This life-saving therapy is for patients who’ve had heart and/or lung failure, heart surgery or who are awaiting transplants.
What is ECMO?
Extracorporeal membrane oxygenation, or ECMO, is an advanced therapy that delivers healthy oxygen to the blood, similar to a heart-lung machine used during surgery. This process takes place outside the body using a machine that pumps out bad blood, oxygenates it and then pumps healthy blood back through the body.
ECMO works like an oxygenation machine to help a heart that has trouble pumping enough oxygenated blood to the body, or lungs that are unable to supply red blood cells with enough oxygen and remove carbon dioxide. It can support a damaged heart or lungs:
- After recovering from surgery
- After recovering from illness or disease
- During a surgical procedure
- While a person is waiting for a transplant
Although it typically doesn’t cure heart or lung disease, ECMO gives much-needed time to help a person’s heart and lungs heal.

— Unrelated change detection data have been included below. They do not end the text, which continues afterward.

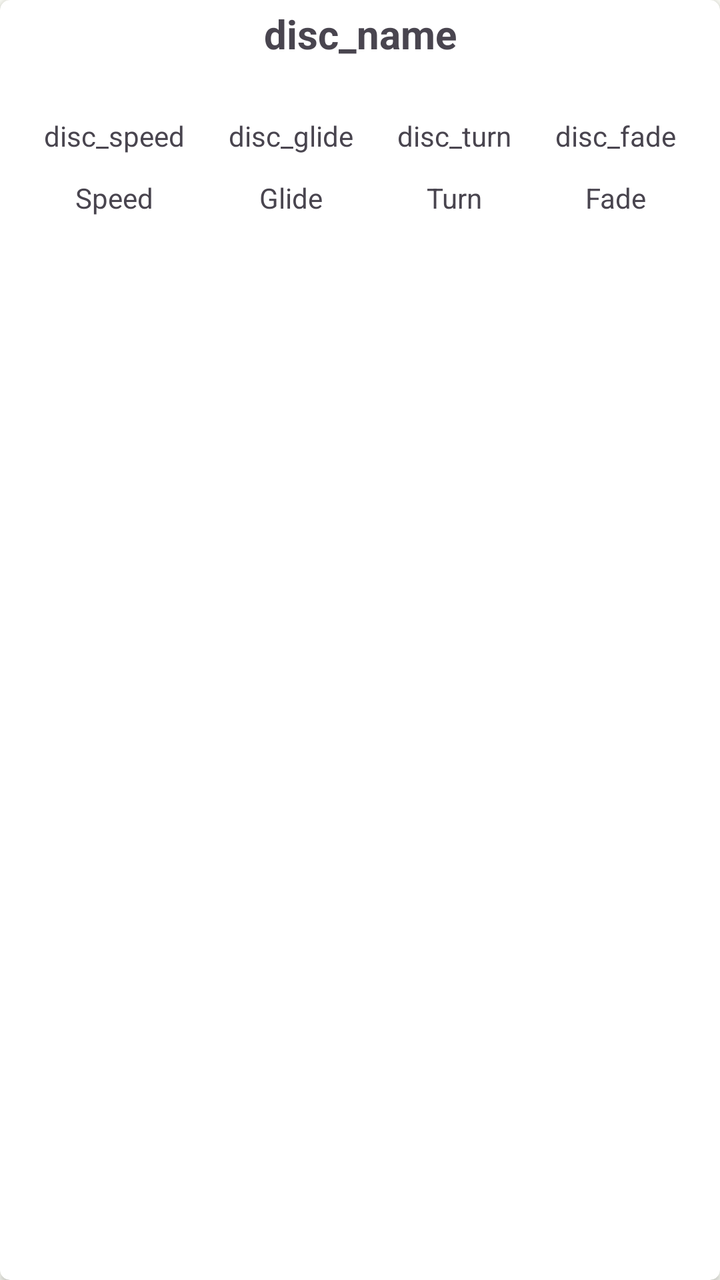
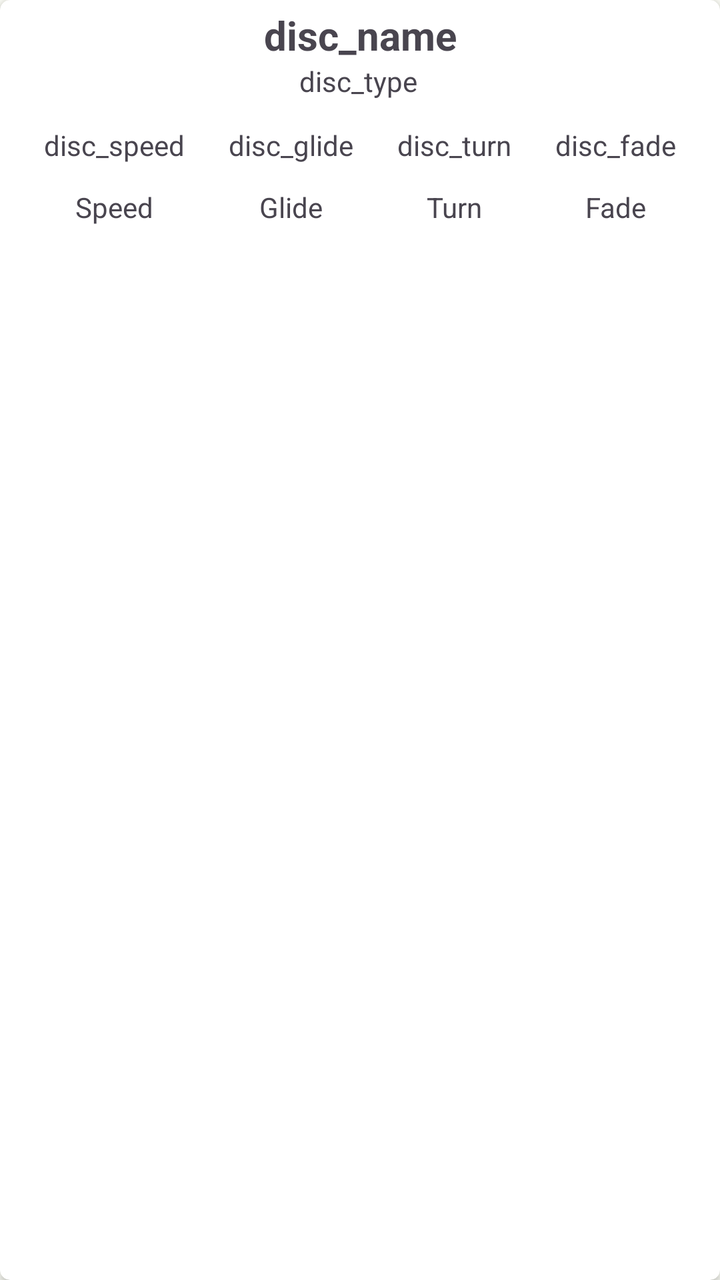

An Android layout rendered at two revisions. The XML below is the earlier revision; the diff shows what the commit changed to produce the second picture.
<!-- AndroidManifest.xml: application theme Theme.DiscgolfApp -->
<!-- res/layout/disc_list_item.xml -->
<?xml version="1.0" encoding="utf-8"?>
<androidx.cardview.widget.CardView xmlns:android="http://schemas.android.com/apk/res/android"
    xmlns:app="http://schemas.android.com/apk/res-auto"
    xmlns:tools="http://schemas.android.com/tools"
    android:layout_width="match_parent"
    android:layout_height="wrap_content"
    android:layout_marginStart="20dp"
    android:layout_marginTop="0dp"
    android:layout_marginEnd="20dp"
    android:layout_marginBottom="15dp"
    app:cardCornerRadius="5dp">

    <androidx.constraintlayout.widget.ConstraintLayout
        android:layout_width="match_parent"
        android:layout_height="120dp">

        <TextView
            android:id="@+id/discNameTextView"
            android:layout_width="wrap_content"
            android:layout_height="wrap_content"
            android:text="@string/disc_name"
            android:textSize="20sp"
            android:textStyle="bold"
            app:layout_constraintBottom_toBottomOf="parent"
            app:layout_constraintEnd_toEndOf="parent"
            app:layout_constraintStart_toStartOf="parent"
            app:layout_constraintTop_toTopOf="parent"
            app:layout_constraintVertical_bias="0.037" />

        <TextView
            android:id="@+id/discSpeedTextView"
            android:layout_width="wrap_content"
            android:layout_height="wrap_content"
            android:layout_marginTop="28dp"
            android:text="@string/disc_speed"
            app:layout_constraintEnd_toStartOf="@+id/discGlideTextView"
            app:layout_constraintHorizontal_bias="0.5"
            app:layout_constraintStart_toStartOf="parent"
            app:layout_constraintTop_toBottomOf="@+id/discNameTextView" />

        <TextView
            android:id="@+id/discGlideTextView"
            android:layout_width="wrap_content"
            android:layout_height="wrap_content"
            android:text="@string/disc_glide"
            app:layout_constraintEnd_toStartOf="@+id/discTurnTextView"
            app:layout_constraintHorizontal_bias="0.5"
            app:layout_constraintStart_toEndOf="@+id/discSpeedTextView"
            app:layout_constraintTop_toTopOf="@+id/discSpeedTextView" />

        <TextView
            android:id="@+id/discTurnTextView"
            android:layout_width="wrap_content"
            android:layout_height="wrap_content"
            android:text="@string/disc_turn"
            app:layout_constraintEnd_toStartOf="@+id/discFadeTextView"
            app:layout_constraintHorizontal_bias="0.5"
            app:layout_constraintStart_toEndOf="@+id/discGlideTextView"
            app:layout_constraintTop_toTopOf="@+id/discGlideTextView" />

        <TextView
            android:id="@+id/discFadeTextView"
            android:layout_width="wrap_content"
            android:layout_height="wrap_content"
            android:text="@string/disc_fade"
            app:layout_constraintEnd_toEndOf="parent"
            app:layout_constraintHorizontal_bias="0.5"
            app:layout_constraintStart_toEndOf="@+id/discTurnTextView"
            app:layout_constraintTop_toTopOf="@+id/discTurnTextView" />

        <TextView
            android:id="@+id/textView2"
            android:layout_width="wrap_content"
            android:layout_height="wrap_content"
            android:text="@string/speed"
            app:layout_constraintEnd_toEndOf="@+id/discSpeedTextView"
            app:layout_constraintHorizontal_bias="0.5"
            app:layout_constraintStart_toStartOf="@+id/discSpeedTextView"
            app:layout_constraintTop_toTopOf="@+id/textView3" />

        <TextView
            android:id="@+id/textView9"
            android:layout_width="wrap_content"
            android:layout_height="wrap_content"
            android:text="@string/turn"
            app:layout_constraintEnd_toEndOf="@+id/discTurnTextView"
            app:layout_constraintHorizontal_bias="0.5"
            app:layout_constraintStart_toStartOf="@+id/discTurnTextView"
            app:layout_constraintTop_toTopOf="@+id/textView10" />

        <TextView
            android:id="@+id/textView10"
            android:layout_width="wrap_content"
            android:layout_height="wrap_content"
            android:layout_marginTop="12dp"
            android:text="@string/fade"
            app:layout_constraintEnd_toEndOf="@+id/discFadeTextView"
            app:layout_constraintHorizontal_bias="0.5"
            app:layout_constraintStart_toStartOf="@+id/discFadeTextView"
            app:layout_constraintTop_toBottomOf="@+id/discFadeTextView" />

        <TextView
            android:id="@+id/textView3"
            android:layout_width="wrap_content"
            android:layout_height="wrap_content"
            android:text="@string/glide"
            app:layout_constraintEnd_toEndOf="@+id/discGlideTextView"
            app:layout_constraintHorizontal_bias="0.5"
            app:layout_constraintStart_toStartOf="@+id/discGlideTextView"
            app:layout_constraintTop_toTopOf="@+id/textView9" />


        


    </androidx.constraintlayout.widget.ConstraintLayout>
</androidx.cardview.widget.CardView>
<!-- resources referenced by this layout -->
<resources>
  <string name="disc_fade">disc_fade</string>
  <string name="disc_glide">disc_glide</string>
  <string name="disc_name">disc_name</string>
  <string name="disc_speed">disc_speed</string>
  <string name="disc_turn">disc_turn</string>
  <string name="fade">Fade</string>
  <string name="glide">Glide</string>
  <string name="speed">Speed</string>
  <string name="turn">Turn</string>
  <color name="md_theme_light_primary">#266C2B</color>
  <color name="md_theme_light_onPrimary">#FFFFFF</color>
  <color name="md_theme_light_primaryContainer">#AAF5A4</color>
  <color name="md_theme_light_onPrimaryContainer">#002204</color>
  <color name="md_theme_light_secondary">#52634F</color>
  <color name="md_theme_light_onSecondary">#FFFFFF</color>
  <color name="md_theme_light_secondaryContainer">#D5E8CF</color>
  <color name="md_theme_light_onSecondaryContainer">#101F10</color>
  <color name="md_theme_light_tertiary">#38656A</color>
  <color name="md_theme_light_onTertiary">#FFFFFF</color>
  <color name="md_theme_light_tertiaryContainer">#BCEBF1</color>
  <color name="md_theme_light_onTertiaryContainer">#001F23</color>
  <color name="md_theme_light_error">#BA1A1A</color>
  <color name="md_theme_light_errorContainer">#FFDAD6</color>
  <color name="md_theme_light_onError">#FFFFFF</color>
  <color name="md_theme_light_onErrorContainer">#410002</color>
  <color name="md_theme_light_background">#FCFDF6</color>
  <color name="md_theme_light_onBackground">#1A1C19</color>
  <color name="md_theme_light_surface">#FCFDF6</color>
  <color name="md_theme_light_onSurface">#1A1C19</color>
  <color name="md_theme_light_surfaceVariant">#DEE5D8</color>
  <color name="md_theme_light_onSurfaceVariant">#424940</color>
  <color name="md_theme_light_outline">#72796F</color>
  <color name="md_theme_light_inverseOnSurface">#F0F1EB</color>
  <color name="md_theme_light_inverseSurface">#2F312D</color>
  <color name="md_theme_light_inversePrimary">#8FD88A</color>
  <!-- unchanged entries left out for length: 1 -->
</resources>

<!-- the commit's change to res/layout/disc_list_item.xml (unified diff, before → after) -->
@@ -12,7 +12,7 @@
 
     <androidx.constraintlayout.widget.ConstraintLayout
         android:layout_width="match_parent"
-        android:layout_height="120dp">
+        android:layout_height="134dp">
 
         <TextView
             android:id="@+id/discNameTextView"
@@ -28,10 +28,22 @@
             app:layout_constraintVertical_bias="0.037" />
 
         <TextView
+            android:id="@+id/discTypeTextView"
+            android:layout_width="wrap_content"
+            android:layout_height="wrap_content"
+            android:text="@string/disc_type"
+            app:layout_constraintBottom_toTopOf="@+id/discSpeedTextView"
+            app:layout_constraintEnd_toEndOf="@+id/discNameTextView"
+            app:layout_constraintHorizontal_bias="0.475"
+            app:layout_constraintStart_toStartOf="@+id/discNameTextView"
+            app:layout_constraintTop_toBottomOf="@+id/discNameTextView"
+            app:layout_constraintVertical_bias="0.0" />
+
+        <TextView
             android:id="@+id/discSpeedTextView"
             android:layout_width="wrap_content"
             android:layout_height="wrap_content"
-            android:layout_marginTop="28dp"
+            android:layout_marginTop="32dp"
             android:text="@string/disc_speed"
             app:layout_constraintEnd_toStartOf="@+id/discGlideTextView"
             app:layout_constraintHorizontal_bias="0.5"
<!-- resource entries referenced after the edit -->
@@ -5,6 +5,7 @@
   <string name="disc_name">disc_name</string>
   <string name="disc_speed">disc_speed</string>
   <string name="disc_turn">disc_turn</string>
+  <string name="disc_type">disc_type</string>
   <string name="fade">Fade</string>
   <string name="glide">Glide</string>
   <string name="speed">Speed</string>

Here’s how ECMO works
During a surgical procedure, your doctor will place special tubes called ECMO cannulas into one or more large veins or arteries in your neck, chest or leg. These cannulas connect you to the ECMO machine. Using a pump, the tubing filters blood through the machine to remove carbon dioxide and replaces it with oxygen-rich blood. The pump and cannulas then return the blood back to your body.
“We’re seeing more and more instances in which ECMO can be used to treat very sick patients, sometimes in cases when other treatments have not worked,” says Evan Gajkowski, ECMO coordinator for Geisinger. “For patients dealing with serious heart or lung-related conditions, ECMO may be the best course of action to help their bodies heal.”
During ECMO therapy, you’ll be given blood thinners to prevent your blood from clotting as it moves through the machine. Your oxygen and carbon dioxide levels will also be measured using an arterial blood gas test. This provides important data to the ECMO care team monitoring your treatment.
Because ECMO is doing the work for your lungs or heart, the machine can be adjusted as needed, allowing your body to heal while you’re treated or wait for a transplant.
“Having ECMO therapy is not painful,” Gajkowski notes. “Once a person is connected to the ECMO machine, they’ll receive medication or sedatives as needed and be closely monitored. We’re here at every step to keep patients comfortable and loved ones informed.”
He adds that most people who are on an ECMO machine may only need it for a few hours or days. The average person stays on ECMO for seven days, but depending on your condition, therapy may be needed for a few weeks.
What are the different types of ECMO?
ECMO therapy can help children or adults. There are two different types:
- Veno-arterial (VA) ECMO – This treatment provides support to both the heart and lungs. Tubes will be connected to both an artery and a vein.
- Veno-venous (VV) ECMO – This treatment provides support for the lungs only. The machine will be connected only to veins.
What is ECMO used for?
ECMO is used for severe and life-threatening illnesses, often when traditional treatments aren’t responding. You or a loved one may be a good candidate if you’ve experienced:
- Respiratory failure
- Heart failure
- Lung failure
- Heart surgery
- Severe asthma
- Lung infection
- Severe flu or pneumonia
- Near-drowning event
- Awaiting a lung or heart transplantation
You’ll receive a full evaluation from our ECMO team to determine whether this treatment is right for you.
ECMO therapy at Geisinger
We’re here to get you the best care possible — as quickly as possible. You or your loved one can rest assured you’re receiving optimal care as the Geisinger ECMO program has been designated an ECMO Center of Excellence. Our dedicated ECMO team will determine whether ECMO is a good fit for you. We’ll be here to answer any questions you or your loved ones might have and guide you through the process.
Using ECMO to treat those with COVID-19
Symptoms of the novel coronavirus (which causes COVID-19) can range from mild to severe. In the most severe cases, sometimes a person may need to be put on a ventilator, a machine that does the breathing for them while their lungs heal. However, if a person’s lungs are badly affected, a ventilator may not be able to deliver enough oxygen. This is where ECMO support may be an option.
ECMO treatment acts as an artificial lung, oxygenating the blood outside the body so blood doesn’t need to transfer through the damaged lungs. The therapy allows their lungs to rest while their body fights COVID-19.
A highly trained team that includes critical care medicine doctors, ECMO doctors and nurses, respiratory therapists, intensive care nurses, perfusionists and cardiac surgeons works together to care for those on ECMO.
“ECMO treatment isn’t without risks and will not be an option for everyone, but it has helped save the lives of several of our COVID-19 patients,” says Gajkowski.